Forum editorial: Cramer throws ’em a curveball

Kevin Cramer has been a party man all his political life. A former North Dakota Republican Party chairman and executive director, he’s run for public office several times as a loyal party member and with the imprimatur of the party apparatus.

Not this time. This time, Cramer will preside over an unprecedented political defection from Republican ranks and party orthodoxy.

The two-term member of the state Public Service Commission,

two-time unsuccessful endorsed candidate for the U.S. House, and 2010 unsuccessful candidate for his party’s endorsement for the U.S. House, is going it alone. He will not compete with five other Republicans for the party’s nod for the U.S. House at the upcoming endorsement convention. He will bypass the entire process and run in the June primary against the candidate who wins the party’s support.

Reactions fall into two camps: Cramer is a sincere and courageous candidate or he’s an opportunistic and selfish traitor. As of late last week, the blizzard of vitriol from the state’s Republican establishment, including from candidates seeking the House endorsement, fell into the latter category.

But by any measure, Cramer’s option is historic and gutsy. He’s hurled a hard, high curveball at his party. To our knowledge, never has a Republican candidate announced before the endorsing convention that he would run in the primary. And never has a mainstream connected, credentialed Republican thrown the party establishment under the bus, as Cramer seems to have done.
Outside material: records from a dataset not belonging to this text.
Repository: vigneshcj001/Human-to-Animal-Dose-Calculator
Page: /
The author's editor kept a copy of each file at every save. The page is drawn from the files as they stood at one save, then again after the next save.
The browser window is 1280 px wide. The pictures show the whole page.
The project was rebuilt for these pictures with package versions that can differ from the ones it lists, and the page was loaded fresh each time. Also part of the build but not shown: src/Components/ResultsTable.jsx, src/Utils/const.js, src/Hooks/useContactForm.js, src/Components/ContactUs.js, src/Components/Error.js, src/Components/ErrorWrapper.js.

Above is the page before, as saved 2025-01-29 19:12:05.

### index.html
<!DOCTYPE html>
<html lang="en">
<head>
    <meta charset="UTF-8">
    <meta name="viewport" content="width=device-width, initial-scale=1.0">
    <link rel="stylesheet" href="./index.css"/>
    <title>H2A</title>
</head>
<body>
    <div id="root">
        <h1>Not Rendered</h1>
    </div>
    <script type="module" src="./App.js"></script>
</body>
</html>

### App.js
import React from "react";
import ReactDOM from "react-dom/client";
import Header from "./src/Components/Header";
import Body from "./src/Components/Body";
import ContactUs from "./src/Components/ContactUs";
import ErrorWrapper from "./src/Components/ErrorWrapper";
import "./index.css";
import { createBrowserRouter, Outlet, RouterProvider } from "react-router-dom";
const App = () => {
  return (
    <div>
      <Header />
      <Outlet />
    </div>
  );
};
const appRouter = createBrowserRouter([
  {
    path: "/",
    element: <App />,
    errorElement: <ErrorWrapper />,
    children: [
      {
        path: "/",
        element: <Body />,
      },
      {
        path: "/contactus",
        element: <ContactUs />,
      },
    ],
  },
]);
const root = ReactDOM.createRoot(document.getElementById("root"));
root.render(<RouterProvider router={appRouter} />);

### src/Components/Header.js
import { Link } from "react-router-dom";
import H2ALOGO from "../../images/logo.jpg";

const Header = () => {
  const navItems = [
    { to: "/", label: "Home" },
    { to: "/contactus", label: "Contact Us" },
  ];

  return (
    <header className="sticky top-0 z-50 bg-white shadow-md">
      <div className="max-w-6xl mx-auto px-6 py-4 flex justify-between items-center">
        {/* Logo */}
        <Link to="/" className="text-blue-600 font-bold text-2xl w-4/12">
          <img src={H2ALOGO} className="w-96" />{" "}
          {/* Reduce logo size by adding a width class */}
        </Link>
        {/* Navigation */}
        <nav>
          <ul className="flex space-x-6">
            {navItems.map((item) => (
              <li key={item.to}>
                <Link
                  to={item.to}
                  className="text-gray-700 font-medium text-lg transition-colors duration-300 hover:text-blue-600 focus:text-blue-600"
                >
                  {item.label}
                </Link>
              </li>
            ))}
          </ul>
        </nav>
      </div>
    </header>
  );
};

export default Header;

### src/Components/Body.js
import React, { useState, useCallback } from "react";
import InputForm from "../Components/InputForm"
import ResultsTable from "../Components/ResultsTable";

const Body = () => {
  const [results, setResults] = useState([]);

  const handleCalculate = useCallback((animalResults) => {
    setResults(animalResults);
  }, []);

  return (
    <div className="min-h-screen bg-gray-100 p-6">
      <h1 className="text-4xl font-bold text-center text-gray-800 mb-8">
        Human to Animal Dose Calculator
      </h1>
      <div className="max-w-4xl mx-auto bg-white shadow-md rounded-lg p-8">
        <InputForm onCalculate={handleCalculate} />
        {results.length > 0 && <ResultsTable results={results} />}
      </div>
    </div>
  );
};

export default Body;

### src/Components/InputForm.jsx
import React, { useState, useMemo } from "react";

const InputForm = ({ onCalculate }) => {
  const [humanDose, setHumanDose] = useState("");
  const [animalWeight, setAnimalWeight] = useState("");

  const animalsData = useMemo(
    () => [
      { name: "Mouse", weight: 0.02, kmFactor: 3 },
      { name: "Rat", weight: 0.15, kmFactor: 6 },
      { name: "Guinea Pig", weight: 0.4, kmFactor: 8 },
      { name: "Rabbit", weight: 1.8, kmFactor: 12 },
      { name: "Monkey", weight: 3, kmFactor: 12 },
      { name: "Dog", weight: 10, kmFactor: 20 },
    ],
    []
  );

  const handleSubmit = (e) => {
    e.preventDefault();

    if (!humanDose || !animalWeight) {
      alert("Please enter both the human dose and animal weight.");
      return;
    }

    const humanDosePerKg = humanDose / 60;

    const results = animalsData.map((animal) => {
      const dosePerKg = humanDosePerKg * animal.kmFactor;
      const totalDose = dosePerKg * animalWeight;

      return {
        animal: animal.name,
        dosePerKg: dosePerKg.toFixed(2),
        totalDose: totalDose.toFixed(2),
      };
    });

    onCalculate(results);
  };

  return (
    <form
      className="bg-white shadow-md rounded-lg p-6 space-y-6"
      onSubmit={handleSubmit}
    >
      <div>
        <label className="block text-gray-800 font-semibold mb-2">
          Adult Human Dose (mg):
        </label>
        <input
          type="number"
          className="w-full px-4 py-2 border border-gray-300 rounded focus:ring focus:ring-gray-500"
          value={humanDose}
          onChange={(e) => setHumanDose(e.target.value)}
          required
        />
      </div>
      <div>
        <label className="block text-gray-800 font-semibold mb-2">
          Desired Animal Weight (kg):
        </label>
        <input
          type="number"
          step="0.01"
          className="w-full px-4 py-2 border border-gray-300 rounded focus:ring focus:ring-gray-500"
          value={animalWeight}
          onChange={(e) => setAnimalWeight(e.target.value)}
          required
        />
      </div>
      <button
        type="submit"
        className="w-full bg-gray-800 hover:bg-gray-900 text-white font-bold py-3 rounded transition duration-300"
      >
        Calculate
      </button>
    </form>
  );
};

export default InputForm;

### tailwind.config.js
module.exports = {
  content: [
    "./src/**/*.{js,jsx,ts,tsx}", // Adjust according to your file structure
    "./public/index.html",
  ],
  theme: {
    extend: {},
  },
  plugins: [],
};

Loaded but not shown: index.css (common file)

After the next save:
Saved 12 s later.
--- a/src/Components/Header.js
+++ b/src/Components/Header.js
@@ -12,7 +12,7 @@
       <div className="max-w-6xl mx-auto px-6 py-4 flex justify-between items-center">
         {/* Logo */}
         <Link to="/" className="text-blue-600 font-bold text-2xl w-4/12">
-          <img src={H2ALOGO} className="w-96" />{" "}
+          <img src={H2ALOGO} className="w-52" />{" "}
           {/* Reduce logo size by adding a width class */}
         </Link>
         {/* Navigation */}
Cramer doesn’t see it that way. He believes he has something to offer the voters of the state the other Republican candidates lack, and therefore wants to open the process to more than a few delegates at the convention. He’s made a calculation that he likely would not win the party’s endorsement, so the primary is the only other route he has to run as a Republican. Clearly, he’s willing to suffer the anger of party regulars – many of them his friends – in order to win the chance to take on the Democratic nominee in November.

But by torching the party bridge, he is taking a gamble. If he loses the primary, his political career is over. If he wins, he risks losing support of Republicans who won’t forgive him for bolting the party establishment. They might stay home rather than vote for him. That scenario warms Democrats’ hearts.

This much is certain: Cramer’s bold decision adds yet another fascinating element to a North Dakota election season that already was on its way to being one for the history books.

Forum editorials represent the opinion of Forum management and the newspaper’s Editorial Board.